START Source records

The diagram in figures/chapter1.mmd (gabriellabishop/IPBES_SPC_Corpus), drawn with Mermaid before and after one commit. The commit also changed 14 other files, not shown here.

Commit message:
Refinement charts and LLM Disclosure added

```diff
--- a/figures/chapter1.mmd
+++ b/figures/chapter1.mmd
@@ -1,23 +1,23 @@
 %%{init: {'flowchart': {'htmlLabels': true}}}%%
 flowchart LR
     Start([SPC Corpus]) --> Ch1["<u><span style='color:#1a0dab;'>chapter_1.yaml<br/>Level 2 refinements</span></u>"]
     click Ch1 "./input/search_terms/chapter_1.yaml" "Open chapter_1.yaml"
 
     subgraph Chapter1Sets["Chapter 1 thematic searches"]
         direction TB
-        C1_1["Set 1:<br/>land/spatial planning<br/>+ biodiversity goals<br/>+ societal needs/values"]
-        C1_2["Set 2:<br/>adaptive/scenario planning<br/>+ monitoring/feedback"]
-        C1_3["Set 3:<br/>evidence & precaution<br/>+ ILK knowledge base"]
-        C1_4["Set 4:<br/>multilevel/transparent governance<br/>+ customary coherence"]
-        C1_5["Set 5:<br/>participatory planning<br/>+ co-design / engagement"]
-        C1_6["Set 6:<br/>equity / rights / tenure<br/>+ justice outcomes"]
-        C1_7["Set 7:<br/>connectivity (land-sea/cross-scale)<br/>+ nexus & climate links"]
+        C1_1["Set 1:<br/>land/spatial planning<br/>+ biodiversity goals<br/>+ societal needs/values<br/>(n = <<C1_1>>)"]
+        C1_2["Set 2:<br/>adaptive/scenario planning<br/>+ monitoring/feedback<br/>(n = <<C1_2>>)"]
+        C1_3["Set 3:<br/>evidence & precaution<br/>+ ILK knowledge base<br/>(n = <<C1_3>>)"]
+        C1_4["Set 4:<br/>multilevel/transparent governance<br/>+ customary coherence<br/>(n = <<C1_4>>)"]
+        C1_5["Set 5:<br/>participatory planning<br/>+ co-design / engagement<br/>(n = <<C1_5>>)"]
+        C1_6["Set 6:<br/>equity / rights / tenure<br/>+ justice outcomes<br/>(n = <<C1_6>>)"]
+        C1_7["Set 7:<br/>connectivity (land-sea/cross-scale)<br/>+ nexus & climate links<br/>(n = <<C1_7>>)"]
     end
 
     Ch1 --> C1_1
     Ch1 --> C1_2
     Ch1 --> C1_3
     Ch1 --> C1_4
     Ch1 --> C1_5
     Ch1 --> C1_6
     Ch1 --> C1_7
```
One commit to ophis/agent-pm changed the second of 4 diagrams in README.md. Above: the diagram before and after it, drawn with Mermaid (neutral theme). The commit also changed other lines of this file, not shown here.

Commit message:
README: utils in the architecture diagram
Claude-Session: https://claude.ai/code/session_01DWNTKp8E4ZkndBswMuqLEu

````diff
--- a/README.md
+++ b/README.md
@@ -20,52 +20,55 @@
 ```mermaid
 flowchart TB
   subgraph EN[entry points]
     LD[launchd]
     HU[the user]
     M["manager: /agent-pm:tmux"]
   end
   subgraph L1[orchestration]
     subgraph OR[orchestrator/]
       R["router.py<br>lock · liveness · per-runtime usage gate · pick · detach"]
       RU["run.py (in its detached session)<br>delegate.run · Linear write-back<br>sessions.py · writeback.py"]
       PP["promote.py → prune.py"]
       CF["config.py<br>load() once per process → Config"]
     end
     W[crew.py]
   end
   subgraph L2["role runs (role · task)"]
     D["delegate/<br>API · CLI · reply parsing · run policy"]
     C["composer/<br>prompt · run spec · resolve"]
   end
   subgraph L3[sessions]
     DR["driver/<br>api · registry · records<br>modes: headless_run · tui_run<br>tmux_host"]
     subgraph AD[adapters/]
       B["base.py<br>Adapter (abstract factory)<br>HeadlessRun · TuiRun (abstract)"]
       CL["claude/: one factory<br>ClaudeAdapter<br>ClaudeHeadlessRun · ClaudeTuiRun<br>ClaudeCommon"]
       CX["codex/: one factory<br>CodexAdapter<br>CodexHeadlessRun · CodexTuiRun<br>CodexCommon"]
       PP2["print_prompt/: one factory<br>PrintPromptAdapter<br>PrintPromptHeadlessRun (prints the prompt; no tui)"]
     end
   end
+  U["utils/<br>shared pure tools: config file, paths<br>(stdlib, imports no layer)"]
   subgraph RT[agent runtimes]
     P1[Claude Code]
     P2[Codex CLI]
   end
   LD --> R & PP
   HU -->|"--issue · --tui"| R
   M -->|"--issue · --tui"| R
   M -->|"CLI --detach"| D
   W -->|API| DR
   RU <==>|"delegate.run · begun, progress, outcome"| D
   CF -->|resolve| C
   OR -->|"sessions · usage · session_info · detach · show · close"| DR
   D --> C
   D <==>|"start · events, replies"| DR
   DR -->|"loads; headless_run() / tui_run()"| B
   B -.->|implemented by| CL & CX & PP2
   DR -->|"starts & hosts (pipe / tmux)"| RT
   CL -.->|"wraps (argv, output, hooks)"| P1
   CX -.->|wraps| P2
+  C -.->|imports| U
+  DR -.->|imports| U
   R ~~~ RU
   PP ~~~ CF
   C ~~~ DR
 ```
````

END Source records

▶ _Problem to work on_
Find the lines above holding the word "biodiversity" and show them.

▶ _Completed task_
-        C1_1["Set 1:<br/>land/spatial planning<br/>+ biodiversity goals<br/>+ societal needs/values"]
+        C1_1["Set 1:<br/>land/spatial planning<br/>+ biodiversity goals<br/>+ societal needs/values<br/>(n = <<C1_1>>)"]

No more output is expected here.